— YOUR GOAL —
The material below should be copied line for line, please, with pictures omitted.
○ ○ ○ ○ ○
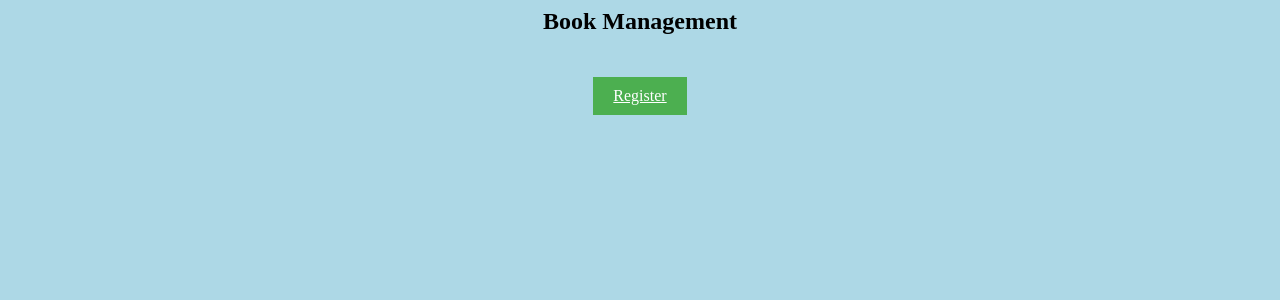
Repository: Chandu8397/hibernate
Page: http://localhost/assignments/
These files come from the project's save history. The page is drawn as it stood at one moment and after the next save; the edit follows.
The browser window is 1280 px wide. The pictures show the whole page.
The page is served by Tomcat 9. Other server files are loaded and not shown.

Above is the page before, as saved 2024-12-04 08:49:29.

### assignments/src/main/webapp/index.jsp
<html>
<head>
<style>
	h1{color:blue;text-align:center}
	p{color:brown;text-align:center}

	body{background-color:lightBlue; text-align:center}
	.button {
  background-color: #4CAF50;
  border: none;
  color: white;
  padding: 10px 20px;
  font-size: 16px;
  cursor: pointer;
  text-align: center;
  display: inline-block;
  margin: 4px 2px;
}
</style>
</head>
<body>
<h2>Book Management</h2>

<br>
<a href="Book.html" class="button" >Register</a>
</body>
</html>

After the next save:
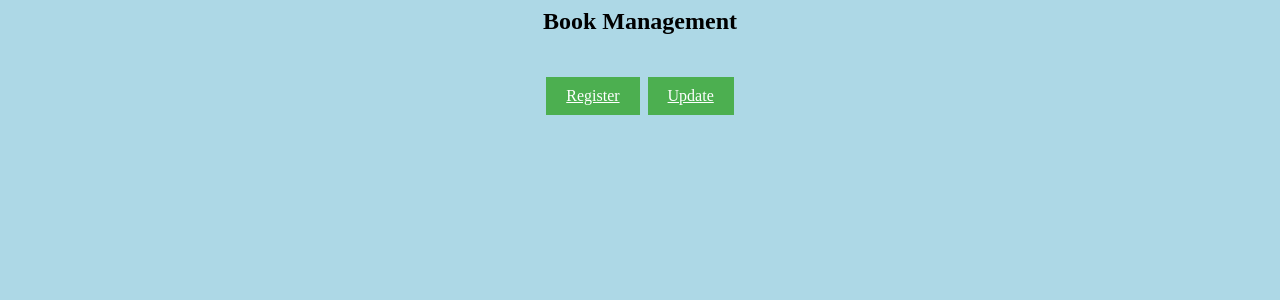
Saved 82 min 56 s later.
--- a/assignments/src/main/webapp/index.jsp
+++ b/assignments/src/main/webapp/index.jsp
@@ -23,5 +23,7 @@
 
 <br>
 <a href="Book.html" class="button" >Register</a>
+<a href="manipulation.jsp" class="button">Update</a>
+
 </body>
 </html>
○ ○ ○ ○ ○
— SOLUTION FOR THIS PROBLEM —
Repository: Chandu8397/hibernate
Page: http://localhost/assignments/
These files come from the project's save history. The page is drawn as it stood at one moment and after the next save; the edit follows.
The browser window is 1280 px wide. The pictures show the whole page.
The page is served by Tomcat 9. Other server files are loaded and not shown.

Above is the page before, as saved 2024-12-04 08:49:29.

### assignments/src/main/webapp/index.jsp
<html>
<head>
<style>
	h1{color:blue;text-align:center}
	p{color:brown;text-align:center}

	body{background-color:lightBlue; text-align:center}
	.button {
  background-color: #4CAF50;
  border: none;
  color: white;
  padding: 10px 20px;
  font-size: 16px;
  cursor: pointer;
  text-align: center;
  display: inline-block;
  margin: 4px 2px;
}
</style>
</head>
<body>
<h2>Book Management</h2>

<br>
<a href="Book.html" class="button" >Register</a>
</body>
</html>

After the next save:
Saved 82 min 56 s later.
--- a/assignments/src/main/webapp/index.jsp
+++ b/assignments/src/main/webapp/index.jsp
@@ -23,5 +23,7 @@
 
 <br>
 <a href="Book.html" class="button" >Register</a>
+<a href="manipulation.jsp" class="button">Update</a>
+
 </body>
 </html>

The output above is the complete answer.